WHAT YOU ARE ASKED TO DO
Repeat all of the records exactly, leaving out the pictures.

EXTRACTED RECORDS: Begin

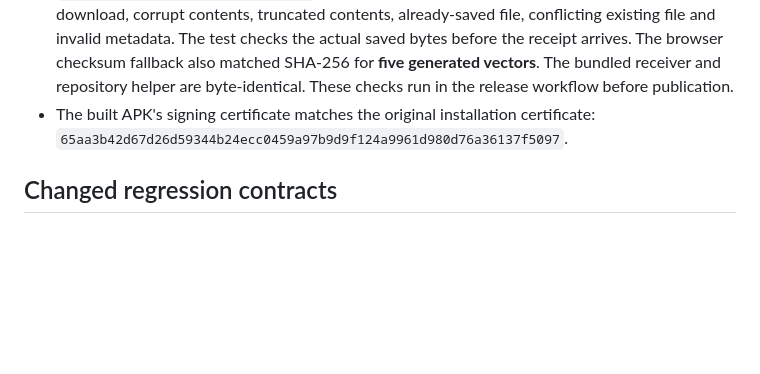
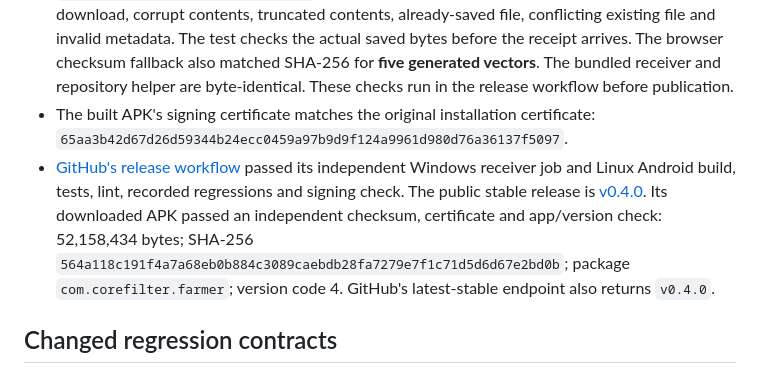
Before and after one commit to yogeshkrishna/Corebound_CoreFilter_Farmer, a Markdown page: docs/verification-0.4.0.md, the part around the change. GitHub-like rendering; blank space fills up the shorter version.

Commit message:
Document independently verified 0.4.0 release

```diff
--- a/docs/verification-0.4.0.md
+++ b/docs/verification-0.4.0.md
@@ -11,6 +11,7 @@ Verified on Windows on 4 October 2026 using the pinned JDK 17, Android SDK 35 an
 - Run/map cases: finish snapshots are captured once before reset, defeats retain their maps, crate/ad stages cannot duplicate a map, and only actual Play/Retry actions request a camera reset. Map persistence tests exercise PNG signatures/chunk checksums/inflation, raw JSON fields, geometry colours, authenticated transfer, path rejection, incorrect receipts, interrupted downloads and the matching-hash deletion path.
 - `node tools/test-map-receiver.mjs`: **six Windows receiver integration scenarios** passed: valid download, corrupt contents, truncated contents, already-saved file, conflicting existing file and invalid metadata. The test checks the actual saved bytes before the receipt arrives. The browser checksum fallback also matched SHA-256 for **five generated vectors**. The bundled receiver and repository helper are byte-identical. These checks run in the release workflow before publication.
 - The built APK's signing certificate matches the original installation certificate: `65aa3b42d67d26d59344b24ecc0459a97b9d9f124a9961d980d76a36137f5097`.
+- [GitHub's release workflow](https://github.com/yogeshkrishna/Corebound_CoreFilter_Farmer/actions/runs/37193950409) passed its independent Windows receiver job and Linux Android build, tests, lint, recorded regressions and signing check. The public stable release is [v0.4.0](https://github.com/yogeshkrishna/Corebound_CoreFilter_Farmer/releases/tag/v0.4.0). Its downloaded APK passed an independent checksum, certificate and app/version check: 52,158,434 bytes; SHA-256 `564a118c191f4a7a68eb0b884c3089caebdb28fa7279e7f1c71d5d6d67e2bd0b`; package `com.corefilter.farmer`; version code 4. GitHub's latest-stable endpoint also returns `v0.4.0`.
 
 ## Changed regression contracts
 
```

EXTRACTED RECORDS: End

OUTPUT BELOW
Before and after one commit to yogeshkrishna/Corebound_CoreFilter_Farmer, a Markdown page: docs/verification-0.4.0.md, the part around the change. GitHub-like rendering; blank space fills up the shorter version.

Commit message:
Document independently verified 0.4.0 release

```diff
--- a/docs/verification-0.4.0.md
+++ b/docs/verification-0.4.0.md
@@ -11,6 +11,7 @@ Verified on Windows on 4 October 2026 using the pinned JDK 17, Android SDK 35 an
 - Run/map cases: finish snapshots are captured once before reset, defeats retain their maps, crate/ad stages cannot duplicate a map, and only actual Play/Retry actions request a camera reset. Map persistence tests exercise PNG signatures/chunk checksums/inflation, raw JSON fields, geometry colours, authenticated transfer, path rejection, incorrect receipts, interrupted downloads and the matching-hash deletion path.
 - `node tools/test-map-receiver.mjs`: **six Windows receiver integration scenarios** passed: valid download, corrupt contents, truncated contents, already-saved file, conflicting existing file and invalid metadata. The test checks the actual saved bytes before the receipt arrives. The browser checksum fallback also matched SHA-256 for **five generated vectors**. The bundled receiver and repository helper are byte-identical. These checks run in the release workflow before publication.
 - The built APK's signing certificate matches the original installation certificate: `65aa3b42d67d26d59344b24ecc0459a97b9d9f124a9961d980d76a36137f5097`.
+- [GitHub's release workflow](https://github.com/yogeshkrishna/Corebound_CoreFilter_Farmer/actions/runs/37193950409) passed its independent Windows receiver job and Linux Android build, tests, lint, recorded regressions and signing check. The public stable release is [v0.4.0](https://github.com/yogeshkrishna/Corebound_CoreFilter_Farmer/releases/tag/v0.4.0). Its downloaded APK passed an independent checksum, certificate and app/version check: 52,158,434 bytes; SHA-256 `564a118c191f4a7a68eb0b884c3089caebdb28fa7279e7f1c71d5d6d67e2bd0b`; package `com.corefilter.farmer`; version code 4. GitHub's latest-stable endpoint also returns `v0.4.0`.
 
 ## Changed regression contracts
 
```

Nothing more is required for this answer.